#### [Record set]

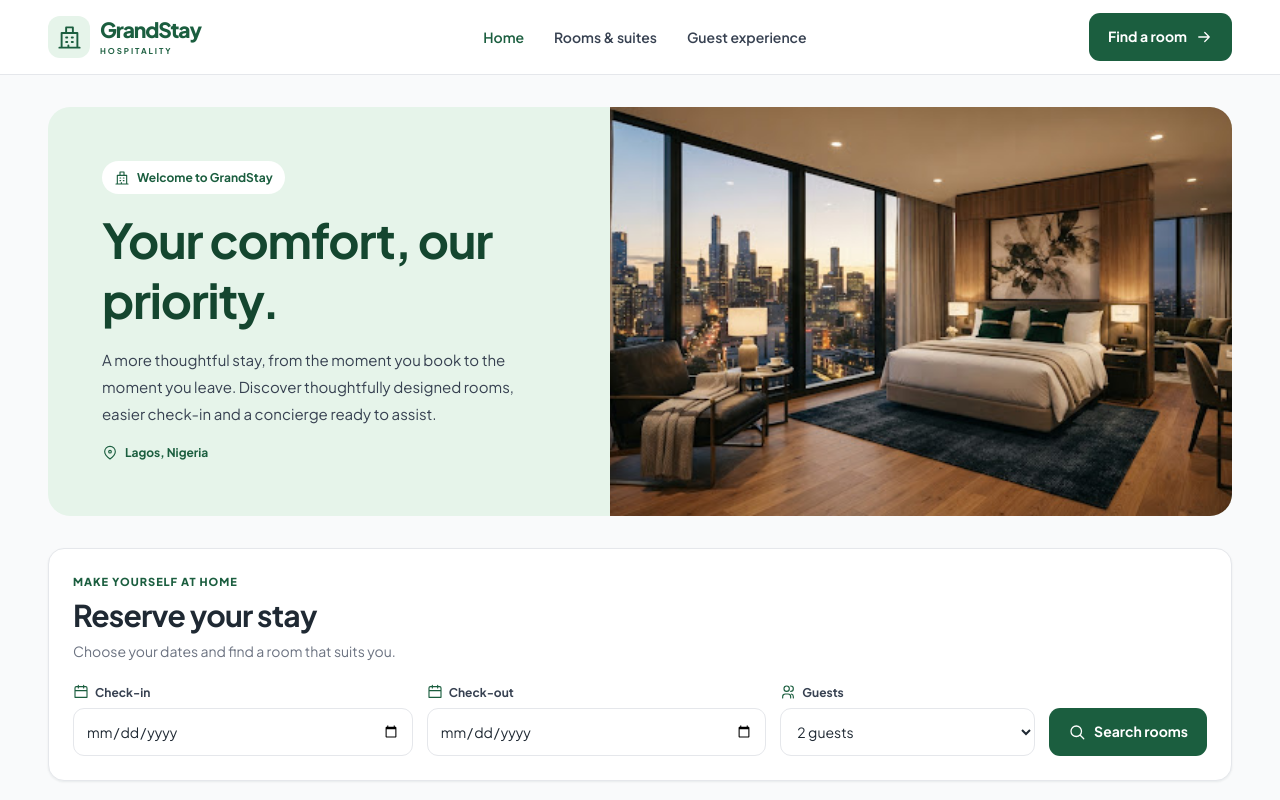
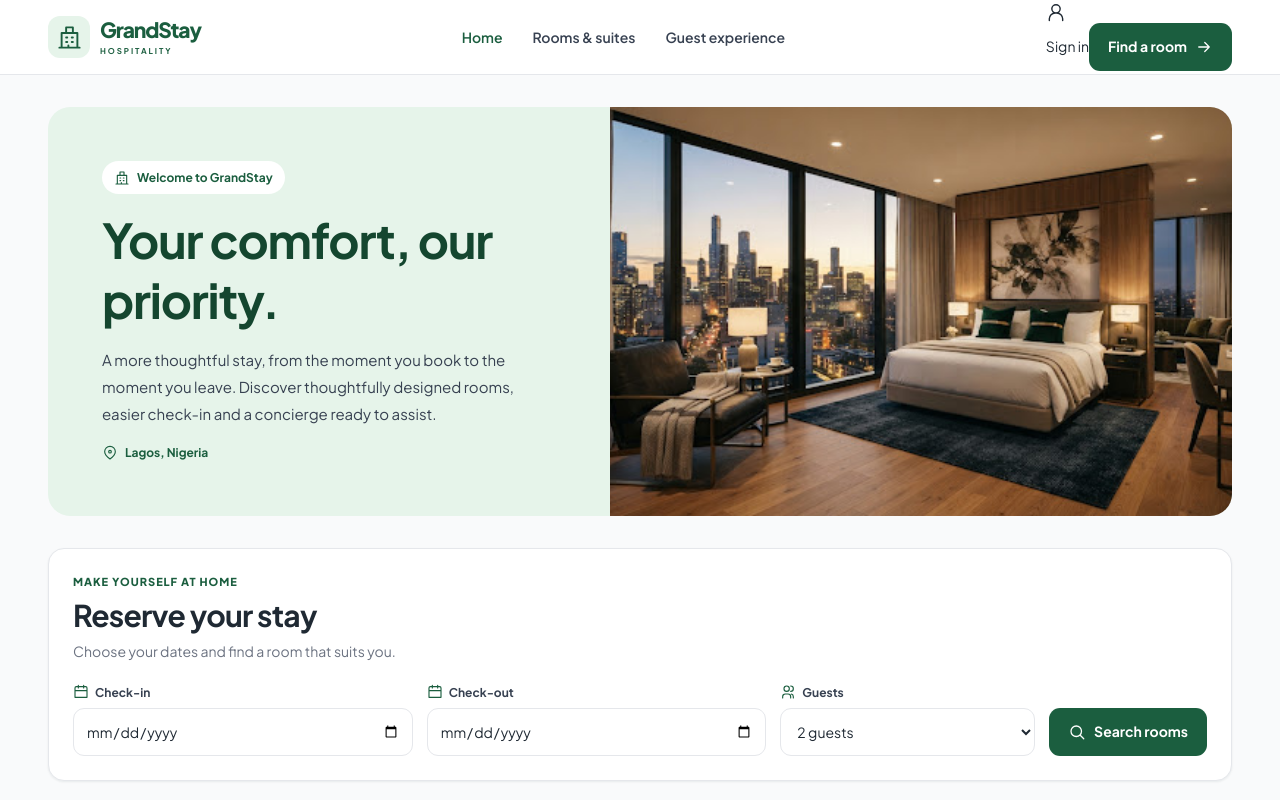
Before and after one commit to Soft-Nation-dev/grandstay, a Next.js app: page / in a window 1280 px wide. Shown: the top 800 px of the page. Built offline with nearby package versions, Linux system fonts and the light colour scheme.

Commit message:
Integrate authentication in components/layout/site-shell.tsx

```diff
--- a/components/layout/site-shell.tsx
+++ b/components/layout/site-shell.tsx
@@ -1,4 +1,5 @@
 import Link from "next/link";
+import { AccountLink } from "@/components/auth/account-link";
 import type { ReactNode } from "react";
 import { Icon } from "@/components/ui/icon";
 import { hotel } from "@/data/mock";
@@ -20,7 +21,7 @@ export function SiteShell({ children, active = "home" }: { children: ReactNode;
         <Link href="/rooms" aria-current={active === "rooms" ? "page" : undefined}>Rooms &amp; suites</Link>
         <Link href="/#experience">Guest experience</Link>
       </nav>
-      <Link className="button button-primary header-cta" href="/rooms">Find a room <Icon name="arrow" /></Link>
+      <div className="header-actions"><AccountLink /><Link className="button button-primary header-cta" href="/rooms">Find a room <Icon name="arrow" /></Link></div>
     </div></header>
     <main id="main-content" className="site-main">{children}</main>
     <footer className="site-footer"><div className="shell footer-inner">
@@ -31,6 +32,7 @@ export function SiteShell({ children, active = "home" }: { children: ReactNode;
       <Link href="/" aria-current={active === "home" ? "page" : undefined}><Icon name="home" />Home</Link>
       <Link href="/rooms" aria-current={active === "rooms" ? "page" : undefined}><Icon name="bed" />Rooms</Link>
       <Link href="/#experience"><Icon name="chat" />Experience</Link>
+      <AccountLink mobile />
     </nav>
   </>;
 }
```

#### [Work instruction]
Look through the listing above, please, and state how many lines hold the word "rooms"; the number alone is the answer.

#### [Exercise result]
4